Extroverts obviously find it easier to work a room, but their more reserved colleagues need not necessarily be out of the game. Successful networkers agree that the essential skills can be learned. “I wouldn’t suggest to anybody that the cocktail party is the best place to build deep relationships,” says Keith Pogson, a managing partner at Ernst & Young and past president of the Institute. “You also need to get involved in sitting on committees or bodies and meeting the people in the room. They will then help you meet other people as well.”
Training in networking is an important part of the path towards partnership at Ernst & Young. “There are some fundamental things,” says Pogson. “One is being in the same place as the people you want to be in your network. Two is having something to say. We can all shake hands at cocktail parties and say ‘nice to meet you,’ but if you want to form a lasting relationship you need something a bit more substantial than that to get them engaged. The third thing is that you need to find a way of re-engaging with them after the meeting.”
Cocktail parties are only the most obvious example of business networking activity.
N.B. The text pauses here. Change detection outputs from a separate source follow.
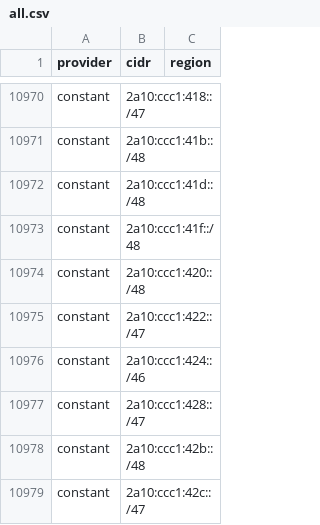
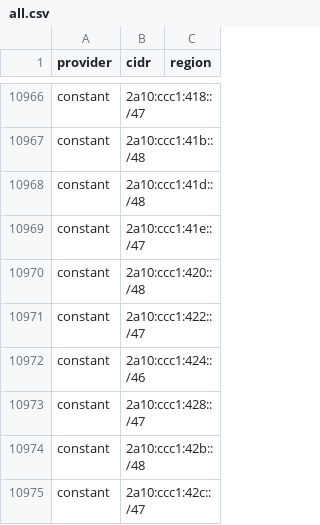
Before and after one commit to 123jjck/cdn-ip-ranges, a CSV file: all/all.csv, drawn as a sheet; only a part is shown, gaps mark what is left out; the diff covers the shown part only.

```diff
--- a/all/all.csv
+++ b/all/all.csv
@@ -10972,3 +10968,3 @@ constant,2a10:ccc1:41b::/48,
 constant,2a10:ccc1:41d::/48,
-constant,2a10:ccc1:41f::/48,
+constant,2a10:ccc1:41e::/47,
 constant,2a10:ccc1:420::/48,
```
Also changed, not shown: 4 added rows, 10 removed rows and 3 edited cells elsewhere in this file, 48 other files.
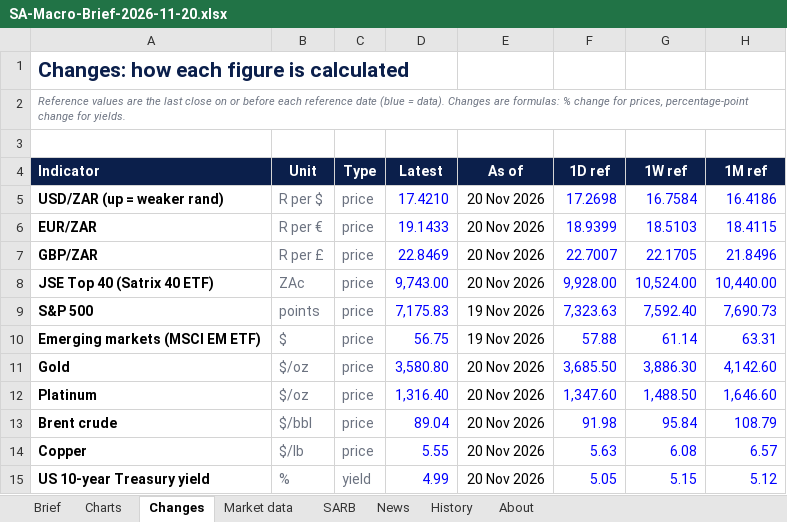
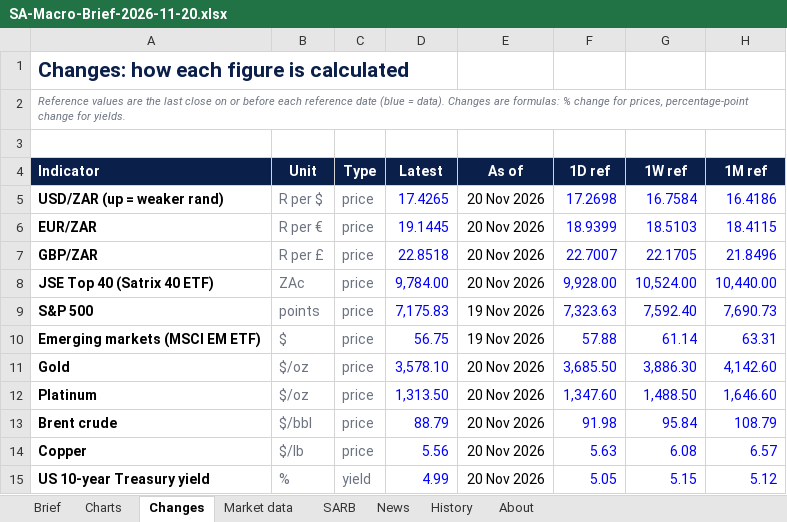
Before and after one commit to sihlangu-mthembu/sa-macro-brief, an Excel workbook: reports/2026/SA-Macro-Brief-2026-11-20.xlsx, sheet Changes, drawn as a sheet; only a part is shown; values as stored, in another font and other column widths than the file's, no borders; conditional formats not drawn; the diff names each change by its address in the sheet, - before the commit and + after, or states it on an @@ line.

```diff
--- a/reports/2026/SA-Macro-Brief-2026-11-20.xlsx (sheet Changes)
+++ b/reports/2026/SA-Macro-Brief-2026-11-20.xlsx (sheet Changes)
-D5 (Latest): 17.4210
+D5 (Latest): 17.4265
-D6 (Latest): 19.1433
+D6 (Latest): 19.1445
-D7 (Latest): 22.8469
+D7 (Latest): 22.8518
-D8 (Latest): 9,743.00
+D8 (Latest): 9,784.00
-D11 (Latest): 3,580.80
+D11 (Latest): 3,578.10
-D12 (Latest): 1,316.40
+D12 (Latest): 1,313.50
-D13 (Latest): 89.04
+D13 (Latest): 88.79
-D14 (Latest): 5.55
+D14 (Latest): 5.56
```
Also changed, not shown: sheet History, sheet Market data, sheet Brief, reports/latest.xlsx, 4 other files.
William Lo, executive director of finance at the Airport Authority and an Institute member, lists participation in Institute activities, public and social services, taking out club memberships and participation in social media as valuable areas for would-be networkers to explore, in addition to attending dinners and seminars.
“You must believe in the importance and value of networking,” says Lo. “Start with small circles such as friends, colleagues, club members and so on, and treat people as genuine friends.”
PricewaterhouseCoopers partner Kenneth Wong has found his involvement in both the Institute – as a committee member and a member of the IT interest group – and the Information Systems Audit and Control Association, an invaluable foundation for building a strong professional network.
Wong believes that the network he has built up has improved both his effectiveness and his professional standing. “Professional services are provided by people, not professional organizations, and networking can open the door to talking to certain highly regarded individuals.”
Being social, says Wong, helps raise your profile within the profession. “Getting noticed is a big advantage and a benefit,” he says. “One should attend relevant business and social events to help get your name known and a reputation as a knowledgeable, reliable and supportive person who is useful. Another key advantage is having positively motivated people around you.”
Connections can also be made and maintained online through networks such as LinkedIn and even Facebook and Twitter. Successful networkers now tend to pay a certain amount of attention to managing their pages on the Internet.
Pogson also notes that if you are keen to cultivate a potential contact, a Google search for their name can supply a lot of information that will make a conversation with them easier to sustain when you meet.
While the Internet has obviously created new networking channels, successful net-workers stress the importance of actually going out and meeting people.
“No matter how powerful social media is, face-to-face interaction is still important and worthwhile to invest your time in,” says Lo. “Don’t get the wrong idea that you are very successful in networking if you have hundreds or even thousands of ‘likes’ or ‘friends’ in the social media.”
Source: HKICPA's APlus Magazine – March 2013